Exercise objective: Each line below with the string "Level" should be copied.

Excerpted data:
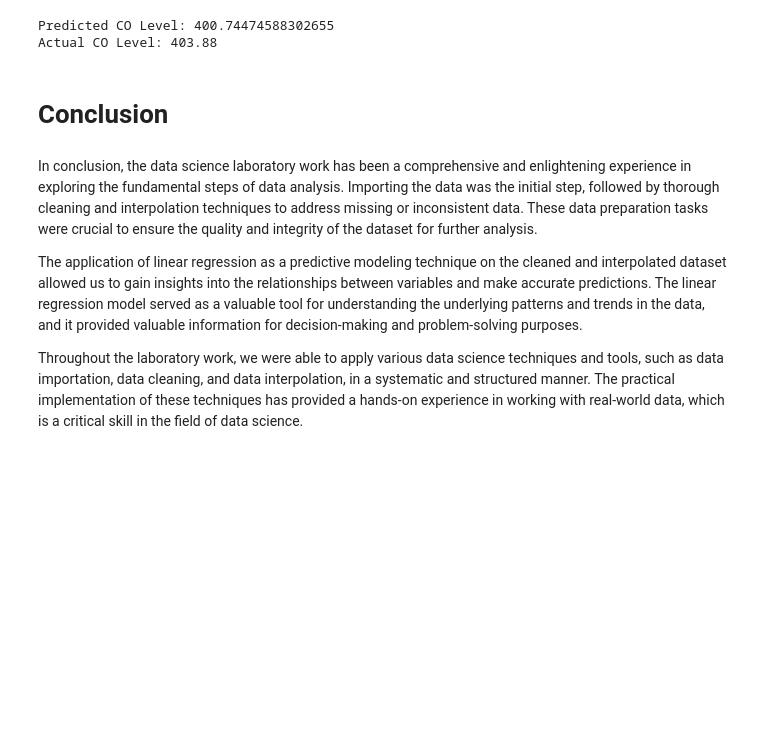
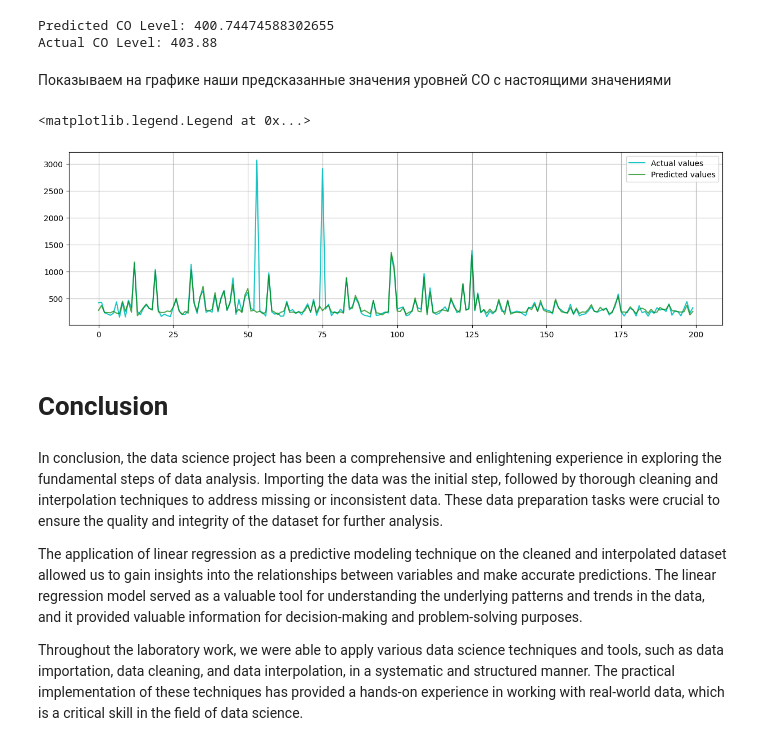
Before and after one commit to MagicSandwich/DataScienceProjectWork, a Jupyter notebook: proj.ipynb, the cells around one changed output. Drawn from its saved outputs; the diff is of its cells as text; code cells hidden in the pictures; blank space fills up the shorter version.

```diff
--- a/proj.ipynb
+++ b/proj.ipynb
@@ -266,10 +274,21 @@ print( "Predicted CO Level:", x_pred_poly.iloc[show:show+1].CO.sum(),"\nActual C
 # %% [output]
 Predicted CO Level: 400.74474588302655
 Actual CO Level: 403.88
+# %% [markdown]
+Показываем на графике наши предсказанные значения уровней СО с настоящими значениями
+# %%
+plt.figure(figsize=(15,4))
+plt.plot( range(len(x_test2.iloc[0:200].CO)), x_test2.iloc[0:200].CO, color='c' ,alpha=0.9,label="Actual values")
+plt.plot( range(len(x_pred_poly.iloc[0:200].CO)), x_pred_poly.iloc[0:200].CO, color='g',alpha=0.69,label="Predicted values")
+plt.grid()
+plt.legend()
+# %% [output]
+<matplotlib.legend.Legend at 0x...>
+[figure, added]
 # %% [markdown]
 # Conclusion
 # %% [markdown]
-In conclusion, the data science laboratory work has been a comprehensive and enlightening experience in exploring the fundamental steps of data analysis. Importing the data was the initial step, followed by thorough cleaning and interpolation techniques to address missing or inconsistent data. These data preparation tasks were crucial to ensure the quality and integrity of the dataset for further analysis.
+In conclusion, the data science project has been a comprehensive and enlightening experience in exploring the fundamental steps of data analysis. Importing the data was the initial step, followed by thorough cleaning and interpolation techniques to address missing or inconsistent data. These data preparation tasks were crucial to ensure the quality and integrity of the dataset for further analysis.
 
 The application of linear regression as a predictive modeling technique on the cleaned and interpolated dataset allowed us to gain insights into the relationships between variables and make accurate predictions. The linear regression model served as a valuable tool for understanding the underlying patterns and trends in the data, and it provided valuable information for decision-making and problem-solving purposes.
 
```
Also changed, not shown: parts of 15 cells of this notebook.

Result:
@@ -266,10 +274,21 @@ print( "Predicted CO Level:", x_pred_poly.iloc[show:show+1].CO.sum(),"\nActual C
 Predicted CO Level: 400.74474588302655
 Actual CO Level: 403.88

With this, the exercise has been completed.